[Exercise aim]:
Every record should be restated exactly, with no images included.

[Material shown]:

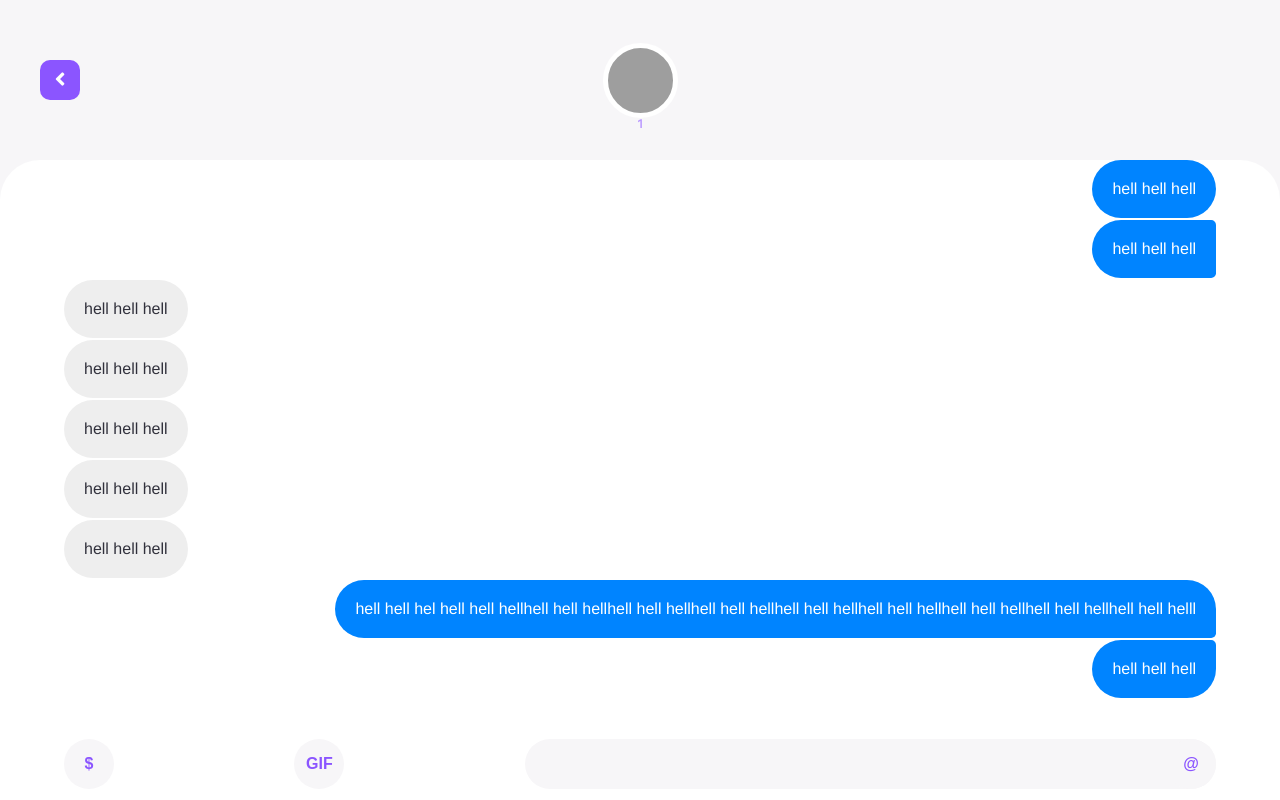
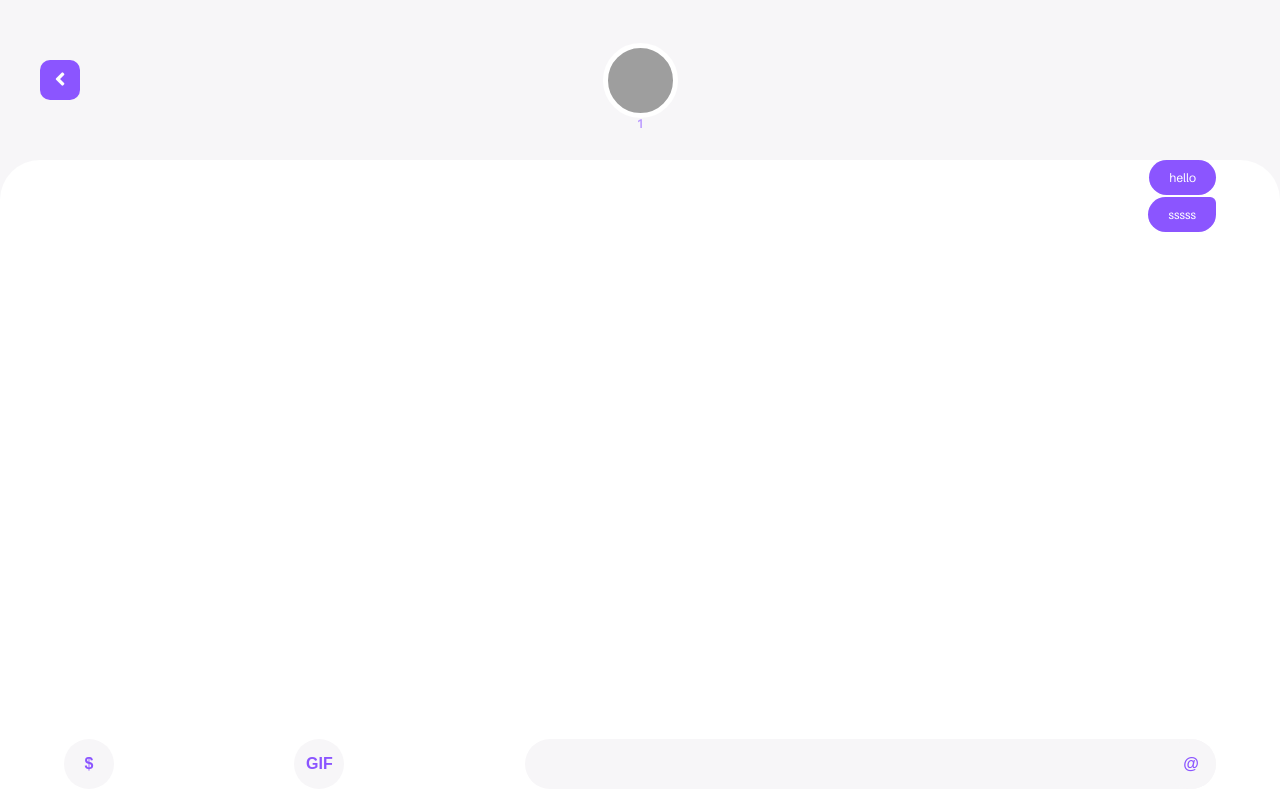
Before and after one commit to MickyPrice/Yoobee-Bemo-App-Frontend, a Vue app: page /chat/1 in a window 1280 px wide. Built offline with nearby package versions, Linux system fonts and the light colour scheme; grey boxes are pictures that could not be loaded.

Commit message:
Add messages

```diff
--- a/src/components/chats/ChatPushCard.vue
+++ b/src/components/chats/ChatPushCard.vue
@@ -1,37 +1,30 @@
 <template>
   <div class="chat-push-card">
     <div class="chat-push-card__message-box">
-      <ul class="messages">
-        <li class="me">hell hell hell</li>
-        <li class="me">hell hell hell</li>
-        <li class="him">hell hell hell</li>
-        <li class="him">hell hell hell</li>
-        <li class="him">hell hell hell</li>
-        <li class="him">hell hell hell</li>
-
-        <li class="him">hell hell hell</li>
-
-        <li
-          class="me"
-        >hell hell hel hell hell hellhell hell hellhell hell hellhell hell hellhell hell hellhell hell hellhell hell hellhell hell hellhell hell helll</li>
-
-        <li class="me">hell hell hell</li>
-      </ul>
+      <Messages :newMessage="newMessage" />
     </div>
     <ChatBox v-on:newPost="postNewMessage($event)" />
   </div>
 </template>
 
 <script>
-import ChatBox from "./ChatBox";
+import ChatBox from "./ChatBox.vue";
+import Messages from "./Messages.vue";
 
 export default {
+  data() {
+    return {
+      newMessage: "",
+    };
+  },
   components: {
     ChatBox,
+    Messages,
   },
   methods: {
     postNewMessage: function (event) {
       console.log("Just got a new post saying....." + event);
+      this.newMessage = event;
     },
   },
 };
@@ -52,44 +45,6 @@ export default {
   &__message-box {
     height: 100%;
     margin: 0 5%;
-    overflow: scroll;
-    overflow-anchor: none;
-
-    .messages {
-      overflow-anchor: auto;
-
-      li {
-        display: inline-block;
-        clear: both;
-        padding: 20px;
-        border-radius: 30px;
-        margin-bottom: 2px;
-        font-family: Helvetica, Arial, sans-serif;
-      }
-      .me {
-        float: right;
-        background: #0084ff;
-        color: #fff;
-      }
-
-      .him {
-        background: #eee;
-        float: left;
-      }
-
-      .him + .me {
-        border-bottom-right-radius: 5px;
-      }
-
-      .me + .me {
-        border-top-right-radius: 5px;
-        border-bottom-right-radius: 5px;
-      }
-
-      .me:last-of-type {
-        border-bottom-right-radius: 30px;
-      }
-    }
   }
 }
 </style>
--- /dev/null
+++ b/src/components/chats/Messages.vue
@@ -0,0 +1,51 @@
+<template>
+  <ul class="messages">
+    <li class="me">hello</li>
+    <li class="me">sssss</li>
+  </ul>
+</template>
+
+<script>
+export default {
+  props: ["newMessage"],
+  watch: {
+    newMessage: function () {
+      console.log("new message in" + this.newMessage);
+    },
+  },
+};
+</script>
+
+<style lang="scss" scoped>
+@import "@/scss/_variables";
+
+.messages {
+  list-style: none;
+  margin: 0;
+  padding: 0;
+  li {
+    display: inline-block;
+    clear: both;
+    font-size: 0.75em;
+    max-width: 70%;
+    padding: 10px 20px;
+    border-radius: 30px;
+    margin-bottom: 2px;
+  }
+
+  .me {
+    float: right;
+    background: $purple-500;
+    color: $white-100;
+  }
+
+  .me + .me {
+    border-top-right-radius: 10px;
+    border-bottom-right-radius: 10px;
+  }
+
+  .me:last-of-type {
+    border-bottom-right-radius: 30px;
+  }
+}
+</style>
```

[Response to the task]:
Before and after one commit to MickyPrice/Yoobee-Bemo-App-Frontend, a Vue app: page /chat/1 in a window 1280 px wide. Built offline with nearby package versions, Linux system fonts and the light colour scheme; grey boxes are pictures that could not be loaded.

Commit message:
Add messages

```diff
--- a/src/components/chats/ChatPushCard.vue
+++ b/src/components/chats/ChatPushCard.vue
@@ -1,37 +1,30 @@
 <template>
   <div class="chat-push-card">
     <div class="chat-push-card__message-box">
-      <ul class="messages">
-        <li class="me">hell hell hell</li>
-        <li class="me">hell hell hell</li>
-        <li class="him">hell hell hell</li>
-        <li class="him">hell hell hell</li>
-        <li class="him">hell hell hell</li>
-        <li class="him">hell hell hell</li>
-
-        <li class="him">hell hell hell</li>
-
-        <li
-          class="me"
-        >hell hell hel hell hell hellhell hell hellhell hell hellhell hell hellhell hell hellhell hell hellhell hell hellhell hell hellhell hell helll</li>
-
-        <li class="me">hell hell hell</li>
-      </ul>
+      <Messages :newMessage="newMessage" />
     </div>
     <ChatBox v-on:newPost="postNewMessage($event)" />
   </div>
 </template>
 
 <script>
-import ChatBox from "./ChatBox";
+import ChatBox from "./ChatBox.vue";
+import Messages from "./Messages.vue";
 
 export default {
+  data() {
+    return {
+      newMessage: "",
+    };
+  },
   components: {
     ChatBox,
+    Messages,
   },
   methods: {
     postNewMessage: function (event) {
       console.log("Just got a new post saying....." + event);
+      this.newMessage = event;
     },
   },
 };
@@ -52,44 +45,6 @@ export default {
   &__message-box {
     height: 100%;
     margin: 0 5%;
-    overflow: scroll;
-    overflow-anchor: none;
-
-    .messages {
-      overflow-anchor: auto;
-
-      li {
-        display: inline-block;
-        clear: both;
-        padding: 20px;
-        border-radius: 30px;
-        margin-bottom: 2px;
-        font-family: Helvetica, Arial, sans-serif;
-      }
-      .me {
-        float: right;
-        background: #0084ff;
-        color: #fff;
-      }
-
-      .him {
-        background: #eee;
-        float: left;
-      }
-
-      .him + .me {
-        border-bottom-right-radius: 5px;
-      }
-
-      .me + .me {
-        border-top-right-radius: 5px;
-        border-bottom-right-radius: 5px;
-      }
-
-      .me:last-of-type {
-        border-bottom-right-radius: 30px;
-      }
-    }
   }
 }
 </style>
--- /dev/null
+++ b/src/components/chats/Messages.vue
@@ -0,0 +1,51 @@
+<template>
+  <ul class="messages">
+    <li class="me">hello</li>
+    <li class="me">sssss</li>
+  </ul>
+</template>
+
+<script>
+export default {
+  props: ["newMessage"],
+  watch: {
+    newMessage: function () {
+      console.log("new message in" + this.newMessage);
+    },
+  },
+};
+</script>
+
+<style lang="scss" scoped>
+@import "@/scss/_variables";
+
+.messages {
+  list-style: none;
+  margin: 0;
+  padding: 0;
+  li {
+    display: inline-block;
+    clear: both;
+    font-size: 0.75em;
+    max-width: 70%;
+    padding: 10px 20px;
+    border-radius: 30px;
+    margin-bottom: 2px;
+  }
+
+  .me {
+    float: right;
+    background: $purple-500;
+    color: $white-100;
+  }
+
+  .me + .me {
+    border-top-right-radius: 10px;
+    border-bottom-right-radius: 10px;
+  }
+
+  .me:last-of-type {
+    border-bottom-right-radius: 30px;
+  }
+}
+</style>
```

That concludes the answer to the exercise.